Your output should be the entries below, exact in every detail.

Front-end code change data
──────────

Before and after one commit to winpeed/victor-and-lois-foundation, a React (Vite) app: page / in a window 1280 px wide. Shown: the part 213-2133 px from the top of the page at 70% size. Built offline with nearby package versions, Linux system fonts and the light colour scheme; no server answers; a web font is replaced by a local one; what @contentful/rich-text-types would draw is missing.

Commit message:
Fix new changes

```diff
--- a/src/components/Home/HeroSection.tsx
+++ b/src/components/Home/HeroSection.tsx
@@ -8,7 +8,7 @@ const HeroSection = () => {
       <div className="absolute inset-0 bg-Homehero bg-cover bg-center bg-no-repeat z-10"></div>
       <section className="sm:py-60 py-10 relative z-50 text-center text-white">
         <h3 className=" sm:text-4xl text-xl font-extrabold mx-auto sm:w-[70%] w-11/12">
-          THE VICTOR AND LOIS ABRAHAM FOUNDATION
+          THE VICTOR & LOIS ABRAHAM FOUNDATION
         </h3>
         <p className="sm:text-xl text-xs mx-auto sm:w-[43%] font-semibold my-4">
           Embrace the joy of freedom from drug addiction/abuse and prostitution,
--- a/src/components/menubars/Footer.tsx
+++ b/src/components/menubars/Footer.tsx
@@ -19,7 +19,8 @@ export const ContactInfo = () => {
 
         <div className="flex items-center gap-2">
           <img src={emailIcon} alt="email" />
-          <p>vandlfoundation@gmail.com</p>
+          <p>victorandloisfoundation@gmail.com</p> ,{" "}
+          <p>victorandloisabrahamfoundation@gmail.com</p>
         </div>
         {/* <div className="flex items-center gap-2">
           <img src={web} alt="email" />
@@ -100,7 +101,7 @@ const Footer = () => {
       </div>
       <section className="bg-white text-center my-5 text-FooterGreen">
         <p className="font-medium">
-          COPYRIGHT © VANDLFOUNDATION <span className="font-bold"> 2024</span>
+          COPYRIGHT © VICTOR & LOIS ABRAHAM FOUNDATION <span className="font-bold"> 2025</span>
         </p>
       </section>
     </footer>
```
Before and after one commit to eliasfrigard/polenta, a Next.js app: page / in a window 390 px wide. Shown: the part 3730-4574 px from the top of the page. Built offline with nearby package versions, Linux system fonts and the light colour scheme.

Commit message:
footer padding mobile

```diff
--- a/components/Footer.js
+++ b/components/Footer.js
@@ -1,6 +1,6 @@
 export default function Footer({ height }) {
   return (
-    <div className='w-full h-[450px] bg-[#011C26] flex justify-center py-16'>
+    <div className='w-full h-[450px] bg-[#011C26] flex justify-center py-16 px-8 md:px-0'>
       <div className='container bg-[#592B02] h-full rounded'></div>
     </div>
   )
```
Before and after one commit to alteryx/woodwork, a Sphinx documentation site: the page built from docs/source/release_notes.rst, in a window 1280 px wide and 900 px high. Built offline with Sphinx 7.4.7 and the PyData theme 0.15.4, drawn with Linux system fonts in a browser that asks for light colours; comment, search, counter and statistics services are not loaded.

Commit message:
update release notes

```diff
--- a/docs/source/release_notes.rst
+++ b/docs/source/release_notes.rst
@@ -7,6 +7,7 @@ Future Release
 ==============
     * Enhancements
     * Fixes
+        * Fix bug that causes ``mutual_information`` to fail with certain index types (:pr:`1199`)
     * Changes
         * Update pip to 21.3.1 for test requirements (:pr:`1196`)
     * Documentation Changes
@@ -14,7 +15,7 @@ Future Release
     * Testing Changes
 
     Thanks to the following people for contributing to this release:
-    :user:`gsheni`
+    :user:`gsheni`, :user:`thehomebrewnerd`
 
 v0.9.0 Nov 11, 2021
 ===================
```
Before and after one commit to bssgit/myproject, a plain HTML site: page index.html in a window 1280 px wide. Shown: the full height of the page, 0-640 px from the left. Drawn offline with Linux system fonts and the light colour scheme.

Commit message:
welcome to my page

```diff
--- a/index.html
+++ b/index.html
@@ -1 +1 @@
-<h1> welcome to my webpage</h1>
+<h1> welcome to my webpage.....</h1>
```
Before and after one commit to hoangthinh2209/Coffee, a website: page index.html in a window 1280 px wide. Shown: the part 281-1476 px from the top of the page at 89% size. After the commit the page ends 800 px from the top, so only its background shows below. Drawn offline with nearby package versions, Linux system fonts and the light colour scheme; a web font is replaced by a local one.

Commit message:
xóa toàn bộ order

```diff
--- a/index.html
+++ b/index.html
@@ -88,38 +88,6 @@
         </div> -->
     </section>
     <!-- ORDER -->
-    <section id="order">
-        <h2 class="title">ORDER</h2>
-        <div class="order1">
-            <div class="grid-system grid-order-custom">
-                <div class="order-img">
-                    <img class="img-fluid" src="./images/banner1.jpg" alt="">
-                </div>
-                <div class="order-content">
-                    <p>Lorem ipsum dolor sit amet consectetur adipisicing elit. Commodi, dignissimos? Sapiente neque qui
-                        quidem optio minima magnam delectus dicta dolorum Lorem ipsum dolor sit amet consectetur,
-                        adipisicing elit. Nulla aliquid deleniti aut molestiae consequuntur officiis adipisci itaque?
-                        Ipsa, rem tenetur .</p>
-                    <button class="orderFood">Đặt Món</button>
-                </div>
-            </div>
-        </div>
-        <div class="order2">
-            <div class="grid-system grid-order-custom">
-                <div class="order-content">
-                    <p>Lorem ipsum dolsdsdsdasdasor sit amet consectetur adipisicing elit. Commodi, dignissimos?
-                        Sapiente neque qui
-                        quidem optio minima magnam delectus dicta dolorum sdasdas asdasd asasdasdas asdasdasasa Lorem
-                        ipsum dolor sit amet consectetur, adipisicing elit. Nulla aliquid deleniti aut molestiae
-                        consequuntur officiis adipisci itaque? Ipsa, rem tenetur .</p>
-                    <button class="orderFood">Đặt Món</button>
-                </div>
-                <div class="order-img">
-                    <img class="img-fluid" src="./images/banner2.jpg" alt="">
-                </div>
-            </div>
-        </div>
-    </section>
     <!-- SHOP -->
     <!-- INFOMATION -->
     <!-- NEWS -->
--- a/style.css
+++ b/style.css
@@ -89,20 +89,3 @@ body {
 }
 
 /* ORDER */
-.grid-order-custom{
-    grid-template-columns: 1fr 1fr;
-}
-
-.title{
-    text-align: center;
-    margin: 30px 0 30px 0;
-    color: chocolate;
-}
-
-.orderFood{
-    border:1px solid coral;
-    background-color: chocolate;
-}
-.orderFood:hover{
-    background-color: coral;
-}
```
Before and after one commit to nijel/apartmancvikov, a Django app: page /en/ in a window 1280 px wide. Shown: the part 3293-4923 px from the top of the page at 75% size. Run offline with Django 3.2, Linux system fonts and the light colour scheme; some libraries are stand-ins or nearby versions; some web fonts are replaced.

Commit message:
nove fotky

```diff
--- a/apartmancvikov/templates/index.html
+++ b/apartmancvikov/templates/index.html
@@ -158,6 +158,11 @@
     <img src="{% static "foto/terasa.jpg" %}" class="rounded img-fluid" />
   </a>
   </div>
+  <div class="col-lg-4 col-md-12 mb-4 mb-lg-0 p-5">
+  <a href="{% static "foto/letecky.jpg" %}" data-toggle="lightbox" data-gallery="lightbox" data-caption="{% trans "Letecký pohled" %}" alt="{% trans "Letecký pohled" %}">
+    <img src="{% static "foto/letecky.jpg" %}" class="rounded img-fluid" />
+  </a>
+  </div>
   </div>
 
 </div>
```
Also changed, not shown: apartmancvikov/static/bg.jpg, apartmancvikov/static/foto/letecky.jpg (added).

──────────

_ANSWER BOX_
Before and after one commit to winpeed/victor-and-lois-foundation, a React (Vite) app: page / in a window 1280 px wide. Shown: the part 213-2133 px from the top of the page at 70% size. Built offline with nearby package versions, Linux system fonts and the light colour scheme; no server answers; a web font is replaced by a local one; what @contentful/rich-text-types would draw is missing.

Commit message:
Fix new changes

```diff
--- a/src/components/Home/HeroSection.tsx
+++ b/src/components/Home/HeroSection.tsx
@@ -8,7 +8,7 @@ const HeroSection = () => {
       <div className="absolute inset-0 bg-Homehero bg-cover bg-center bg-no-repeat z-10"></div>
       <section className="sm:py-60 py-10 relative z-50 text-center text-white">
         <h3 className=" sm:text-4xl text-xl font-extrabold mx-auto sm:w-[70%] w-11/12">
-          THE VICTOR AND LOIS ABRAHAM FOUNDATION
+          THE VICTOR & LOIS ABRAHAM FOUNDATION
         </h3>
         <p className="sm:text-xl text-xs mx-auto sm:w-[43%] font-semibold my-4">
           Embrace the joy of freedom from drug addiction/abuse and prostitution,
--- a/src/components/menubars/Footer.tsx
+++ b/src/components/menubars/Footer.tsx
@@ -19,7 +19,8 @@ export const ContactInfo = () => {
 
         <div className="flex items-center gap-2">
           <img src={emailIcon} alt="email" />
-          <p>vandlfoundation@gmail.com</p>
+          <p>victorandloisfoundation@gmail.com</p> ,{" "}
+          <p>victorandloisabrahamfoundation@gmail.com</p>
         </div>
         {/* <div className="flex items-center gap-2">
           <img src={web} alt="email" />
@@ -100,7 +101,7 @@ const Footer = () => {
       </div>
       <section className="bg-white text-center my-5 text-FooterGreen">
         <p className="font-medium">
-          COPYRIGHT © VANDLFOUNDATION <span className="font-bold"> 2024</span>
+          COPYRIGHT © VICTOR & LOIS ABRAHAM FOUNDATION <span className="font-bold"> 2025</span>
         </p>
       </section>
     </footer>
```
Before and after one commit to eliasfrigard/polenta, a Next.js app: page / in a window 390 px wide. Shown: the part 3730-4574 px from the top of the page. Built offline with nearby package versions, Linux system fonts and the light colour scheme.

Commit message:
footer padding mobile

```diff
--- a/components/Footer.js
+++ b/components/Footer.js
@@ -1,6 +1,6 @@
 export default function Footer({ height }) {
   return (
-    <div className='w-full h-[450px] bg-[#011C26] flex justify-center py-16'>
+    <div className='w-full h-[450px] bg-[#011C26] flex justify-center py-16 px-8 md:px-0'>
       <div className='container bg-[#592B02] h-full rounded'></div>
     </div>
   )
```
Before and after one commit to alteryx/woodwork, a Sphinx documentation site: the page built from docs/source/release_notes.rst, in a window 1280 px wide and 900 px high. Built offline with Sphinx 7.4.7 and the PyData theme 0.15.4, drawn with Linux system fonts in a browser that asks for light colours; comment, search, counter and statistics services are not loaded.

Commit message:
update release notes

```diff
--- a/docs/source/release_notes.rst
+++ b/docs/source/release_notes.rst
@@ -7,6 +7,7 @@ Future Release
 ==============
     * Enhancements
     * Fixes
+        * Fix bug that causes ``mutual_information`` to fail with certain index types (:pr:`1199`)
     * Changes
         * Update pip to 21.3.1 for test requirements (:pr:`1196`)
     * Documentation Changes
@@ -14,7 +15,7 @@ Future Release
     * Testing Changes
 
     Thanks to the following people for contributing to this release:
-    :user:`gsheni`
+    :user:`gsheni`, :user:`thehomebrewnerd`
 
 v0.9.0 Nov 11, 2021
 ===================
```
Before and after one commit to bssgit/myproject, a plain HTML site: page index.html in a window 1280 px wide. Shown: the full height of the page, 0-640 px from the left. Drawn offline with Linux system fonts and the light colour scheme.

Commit message:
welcome to my page

```diff
--- a/index.html
+++ b/index.html
@@ -1 +1 @@
-<h1> welcome to my webpage</h1>
+<h1> welcome to my webpage.....</h1>
```
Before and after one commit to hoangthinh2209/Coffee, a website: page index.html in a window 1280 px wide. Shown: the part 281-1476 px from the top of the page at 89% size. After the commit the page ends 800 px from the top, so only its background shows below. Drawn offline with nearby package versions, Linux system fonts and the light colour scheme; a web font is replaced by a local one.

Commit message:
xóa toàn bộ order

```diff
--- a/index.html
+++ b/index.html
@@ -88,38 +88,6 @@
         </div> -->
     </section>
     <!-- ORDER -->
-    <section id="order">
-        <h2 class="title">ORDER</h2>
-        <div class="order1">
-            <div class="grid-system grid-order-custom">
-                <div class="order-img">
-                    <img class="img-fluid" src="./images/banner1.jpg" alt="">
-                </div>
-                <div class="order-content">
-                    <p>Lorem ipsum dolor sit amet consectetur adipisicing elit. Commodi, dignissimos? Sapiente neque qui
-                        quidem optio minima magnam delectus dicta dolorum Lorem ipsum dolor sit amet consectetur,
-                        adipisicing elit. Nulla aliquid deleniti aut molestiae consequuntur officiis adipisci itaque?
-                        Ipsa, rem tenetur .</p>
-                    <button class="orderFood">Đặt Món</button>
-                </div>
-            </div>
-        </div>
-        <div class="order2">
-            <div class="grid-system grid-order-custom">
-                <div class="order-content">
-                    <p>Lorem ipsum dolsdsdsdasdasor sit amet consectetur adipisicing elit. Commodi, dignissimos?
-                        Sapiente neque qui
-                        quidem optio minima magnam delectus dicta dolorum sdasdas asdasd asasdasdas asdasdasasa Lorem
-                        ipsum dolor sit amet consectetur, adipisicing elit. Nulla aliquid deleniti aut molestiae
-                        consequuntur officiis adipisci itaque? Ipsa, rem tenetur .</p>
-                    <button class="orderFood">Đặt Món</button>
-                </div>
-                <div class="order-img">
-                    <img class="img-fluid" src="./images/banner2.jpg" alt="">
-                </div>
-            </div>
-        </div>
-    </section>
     <!-- SHOP -->
     <!-- INFOMATION -->
     <!-- NEWS -->
--- a/style.css
+++ b/style.css
@@ -89,20 +89,3 @@ body {
 }
 
 /* ORDER */
-.grid-order-custom{
-    grid-template-columns: 1fr 1fr;
-}
-
-.title{
-    text-align: center;
-    margin: 30px 0 30px 0;
-    color: chocolate;
-}
-
-.orderFood{
-    border:1px solid coral;
-    background-color: chocolate;
-}
-.orderFood:hover{
-    background-color: coral;
-}
```
Before and after one commit to nijel/apartmancvikov, a Django app: page /en/ in a window 1280 px wide. Shown: the part 3293-4923 px from the top of the page at 75% size. Run offline with Django 3.2, Linux system fonts and the light colour scheme; some libraries are stand-ins or nearby versions; some web fonts are replaced.

Commit message:
nove fotky

```diff
--- a/apartmancvikov/templates/index.html
+++ b/apartmancvikov/templates/index.html
@@ -158,6 +158,11 @@
     <img src="{% static "foto/terasa.jpg" %}" class="rounded img-fluid" />
   </a>
   </div>
+  <div class="col-lg-4 col-md-12 mb-4 mb-lg-0 p-5">
+  <a href="{% static "foto/letecky.jpg" %}" data-toggle="lightbox" data-gallery="lightbox" data-caption="{% trans "Letecký pohled" %}" alt="{% trans "Letecký pohled" %}">
+    <img src="{% static "foto/letecky.jpg" %}" class="rounded img-fluid" />
+  </a>
+  </div>
   </div>
 
 </div>
```
Also changed, not shown: apartmancvikov/static/bg.jpg, apartmancvikov/static/foto/letecky.jpg (added).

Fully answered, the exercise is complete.